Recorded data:

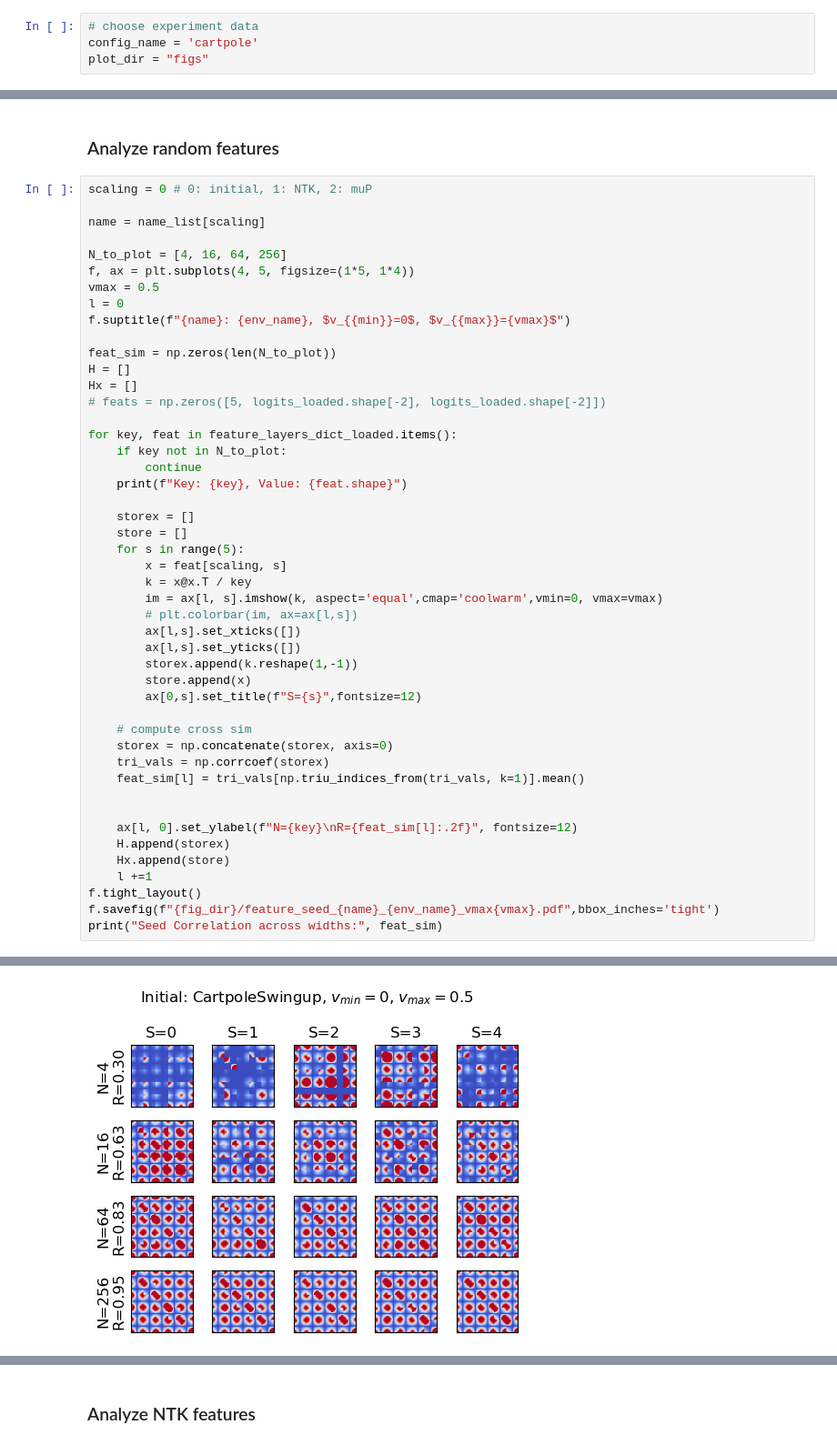
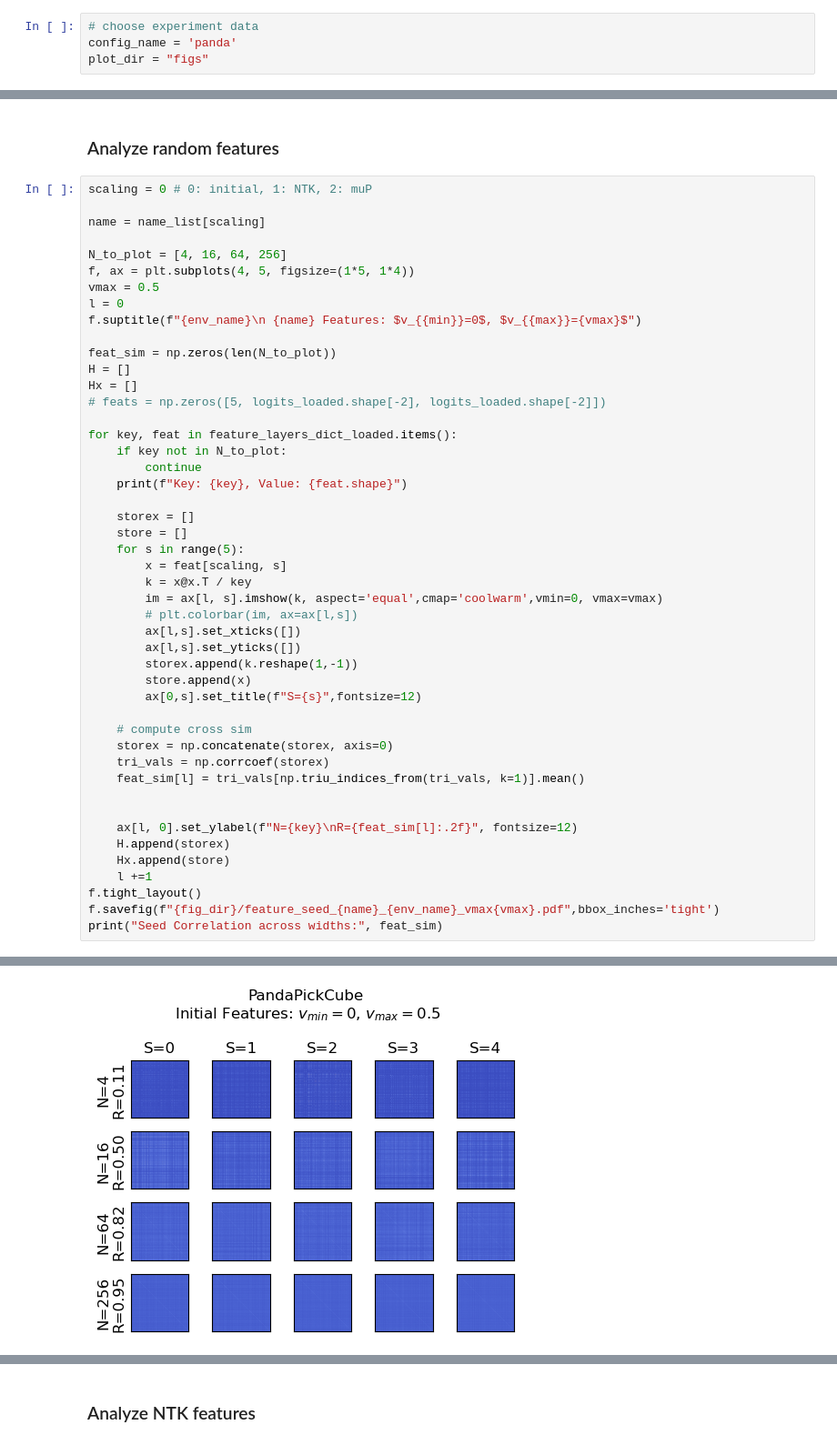
Before and after one commit to mgkumar138/mup_rl, a Jupyter notebook: analysis/features/plot_feature_kernels.ipynb, the cells around one changed output, grey strips where cells are left out. Shown at 91% size. Saved outputs shown, nothing was run; the diff lists cells and outputs as text.

```diff
--- a/analysis/features/plot_feature_kernels.ipynb
+++ b/analysis/features/plot_feature_kernels.ipynb
@@ -17,7 +17,7 @@ print(f"keys available: {old_configs.keys()}")
 keys available: dict_keys(['cartpole', 'panda', 'humanoid'])
 # %%
 # choose experiment data
-config_name = 'cartpole'
+config_name = 'panda'
 plot_dir = "figs"
 # %%
 config = old_configs[config_name]
@@ -135,7 +74,7 @@ N_to_plot = [4, 16, 64, 256]
 f, ax = plt.subplots(4, 5, figsize=(1*5, 1*4))
 vmax = 0.5
 l = 0
-f.suptitle(f"{name}: {env_name}, $v_{{min}}=0$, $v_{{max}}={vmax}$")
+f.suptitle(f"{env_name}\n {name} Features: $v_{{min}}=0$, $v_{{max}}={vmax}$")
 
 feat_sim = np.zeros(len(N_to_plot))
 H = []
@@ -182 +121 @@ Seed Correlation across widths: [0.30015286 0.62620777 0.83023635 0.94611105]
-[figure, old version]
+[figure, new version]
```
Also changed, not shown: parts of 21 cells of this notebook, 1 other file.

:: Problem to work on ::
Out of the records above, pick each line that contains the string "ipynb".

:: Exercise response ::
Before and after one commit to mgkumar138/mup_rl, a Jupyter notebook: analysis/features/plot_feature_kernels.ipynb, the cells around one changed output, grey strips where cells are left out. Shown at 91% size. Saved outputs shown, nothing was run; the diff lists cells and outputs as text.
--- a/analysis/features/plot_feature_kernels.ipynb
+++ b/analysis/features/plot_feature_kernels.ipynb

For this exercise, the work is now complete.